Although you technically own your prescription medication after you pick it up from the pharmacy, you do not have the right to do whatever you want with it. The law limits your rights to essentially following the exact instructions provided by your physician.
Many people fail to understand the legal restrictions created by controlled substance laws. Much of what an individual might assume they can do with their prescription medication could actually lead to criminal charges.
Technically, your possession and use of that medication are legal when in compliance with the instructions provided by the licensed healthcare professional who recommended the prescribed medicine. What deviations from those rules could lead to criminal charges?
Driving after taking medication

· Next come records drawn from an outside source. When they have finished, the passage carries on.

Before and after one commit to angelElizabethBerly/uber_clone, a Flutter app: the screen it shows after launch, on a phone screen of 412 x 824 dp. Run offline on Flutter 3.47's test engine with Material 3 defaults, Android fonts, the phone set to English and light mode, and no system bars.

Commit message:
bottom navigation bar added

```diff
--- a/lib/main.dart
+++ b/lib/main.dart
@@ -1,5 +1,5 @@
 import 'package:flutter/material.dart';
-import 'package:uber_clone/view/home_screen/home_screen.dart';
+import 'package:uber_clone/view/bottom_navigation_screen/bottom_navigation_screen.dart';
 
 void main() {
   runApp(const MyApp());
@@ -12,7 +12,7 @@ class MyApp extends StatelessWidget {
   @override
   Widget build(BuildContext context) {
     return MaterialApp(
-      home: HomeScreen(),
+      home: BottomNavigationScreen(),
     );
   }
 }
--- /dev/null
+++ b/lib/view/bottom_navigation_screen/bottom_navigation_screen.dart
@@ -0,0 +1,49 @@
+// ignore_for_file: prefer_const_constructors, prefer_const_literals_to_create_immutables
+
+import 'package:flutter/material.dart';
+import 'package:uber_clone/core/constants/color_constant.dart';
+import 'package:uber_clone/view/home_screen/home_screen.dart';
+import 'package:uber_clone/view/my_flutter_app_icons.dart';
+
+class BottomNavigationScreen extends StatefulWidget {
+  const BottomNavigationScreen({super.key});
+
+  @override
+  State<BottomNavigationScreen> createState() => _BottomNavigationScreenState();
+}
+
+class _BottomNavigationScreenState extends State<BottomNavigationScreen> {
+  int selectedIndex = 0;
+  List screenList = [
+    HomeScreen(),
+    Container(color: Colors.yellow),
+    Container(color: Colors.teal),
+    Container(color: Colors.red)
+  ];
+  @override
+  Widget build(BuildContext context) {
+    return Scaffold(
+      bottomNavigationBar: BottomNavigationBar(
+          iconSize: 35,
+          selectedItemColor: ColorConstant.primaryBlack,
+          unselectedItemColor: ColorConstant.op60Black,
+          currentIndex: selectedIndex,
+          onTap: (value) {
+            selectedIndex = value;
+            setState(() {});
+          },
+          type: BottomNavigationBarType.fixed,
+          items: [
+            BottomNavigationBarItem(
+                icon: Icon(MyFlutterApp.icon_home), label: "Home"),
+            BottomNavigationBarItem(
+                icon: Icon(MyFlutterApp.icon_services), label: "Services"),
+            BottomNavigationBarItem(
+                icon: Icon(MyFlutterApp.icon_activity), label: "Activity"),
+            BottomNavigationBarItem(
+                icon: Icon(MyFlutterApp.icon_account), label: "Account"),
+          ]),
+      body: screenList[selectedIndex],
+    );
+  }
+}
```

If there is a warning label on the prescription vial about driving or operating heavy machinery, and you could easily face impaired driving charges if you ignore that warning. While the medication itself is legal and your consumption of it may have aligned with a doctor’s recommendations, getting behind the wheel while potentially impaired by a prescription medication is a crime.
Transferring the medication to others

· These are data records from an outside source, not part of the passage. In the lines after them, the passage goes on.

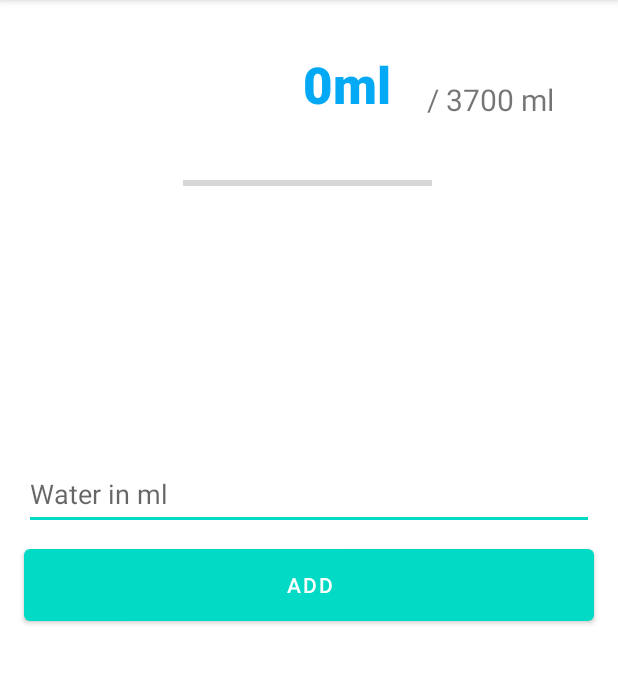
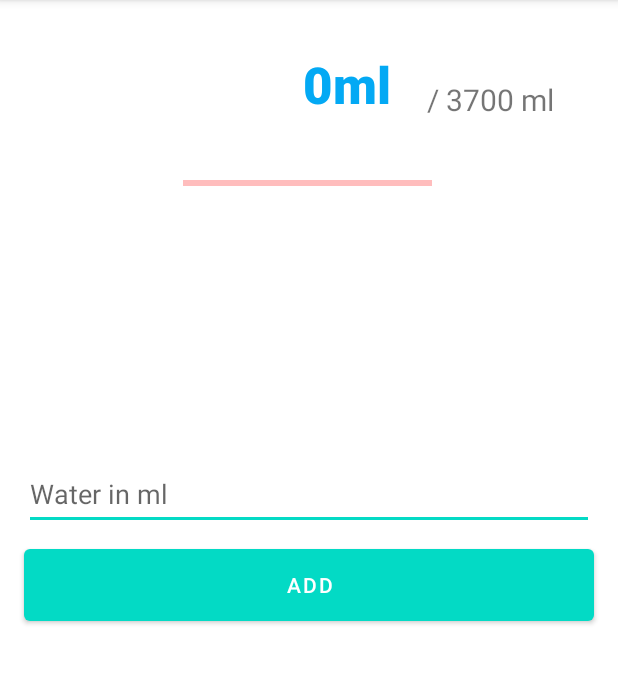
Before and after one commit to leekycauldron/Hydrate, an Android app: the screen it shows after launch (MainActivity), on a phone screen of 412 x 824 dp, the part 84-761 px from its top. Run offline under Robolectric (Android 15) with nearby library versions, the phone set to English and light mode, and no system bars; our stand-ins replace navigation-ui; network calls fail.

Commit message:
- Progress bar changes color based on progress.

```diff
--- a/app/src/main/java/com/leekycauldron/hydrate/FirstFragment.java
+++ b/app/src/main/java/com/leekycauldron/hydrate/FirstFragment.java
@@ -1,6 +1,7 @@
 package com.leekycauldron.hydrate;
 
 import android.graphics.Color;
+import android.graphics.PorterDuff;
 import android.os.Bundle;
 import android.os.Environment;
 import android.os.Handler;
@@ -111,9 +112,15 @@ public class FirstFragment extends Fragment {
         ProgressBarAnimation anim = new ProgressBarAnimation(waterProgress, waterProgress.getProgress(), waterAmt);
         anim.setDuration(1000);
         waterProgress.startAnimation(anim);
-        //int prcnt = waterProgress.getProgress()/waterProgress.getMax();
-        //if (0 < prcnt && prcnt < 25 ) waterProgress.getProgressDrawable().setColorFilter(0xFFFF0000);
-
+        waterProgress.setProgress(waterAmt);
+        double prcnt = Double.parseDouble(String.valueOf(waterProgress.getProgress())) / Double.parseDouble(String.valueOf(waterProgress.getMax()));
+        Log.d("a",String.valueOf(waterProgress.getMax()));
+        Log.d("w", String.valueOf(waterProgress.getProgress()));
+        Log.d("p",String.valueOf(prcnt));
+        if (0 <= prcnt && prcnt <= 0.25 ) waterProgress.getProgressDrawable().setColorFilter(Color.RED, PorterDuff.Mode.SRC_IN);
+        if (0.25 < prcnt && prcnt <= 0.50 ) waterProgress.getProgressDrawable().setColorFilter(Color.YELLOW, PorterDuff.Mode.SRC_IN);
+        if (0.75 < prcnt && prcnt < 1 ) waterProgress.getProgressDrawable().setColorFilter(Color.CYAN, PorterDuff.Mode.SRC_IN);
+        if (prcnt >= 1 ) waterProgress.getProgressDrawable().setColorFilter(Color.GREEN, PorterDuff.Mode.SRC_IN);
     }
 
 
--- a/app/src/main/res/layout/fragment_first.xml
+++ b/app/src/main/res/layout/fragment_first.xml
@@ -71,7 +71,6 @@
         android:layout_width="166dp"
         android:layout_height="42dp"
         android:max="100"
-        android:progress="50"
         android:progressTint="#FF0000"
         app:layout_constraintBottom_toBottomOf="parent"
         app:layout_constraintEnd_toEndOf="parent"
```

Maybe your symptoms improved more quickly than your doctor anticipated and you didn’t need all of your pain relievers or muscle relaxants. Perhaps you started using an herbal supplement instead of your prescription sleep aid.
If a family member, neighbor or coworker has a similar medical issue to yours, you may feel like sharing your medication with them would be a kind act. However, it would also be a criminal one. Even if you do not accept payment for the transfer of the medication, the act of giving it to another person is a crime.
There are other actions that could also make your possession or use of a prescription drug a crime. You could also face criminal charges for sourcing your medication from someplace other than a licensed pharmacy or for openly and obviously abusing the medication prescribed to you. If you get caught in the act of misusing or transferring the medication you own, the police might arrest you.
Learning more about how you can unintentionally violate drug laws with prescribed medication can help you better protect yourself.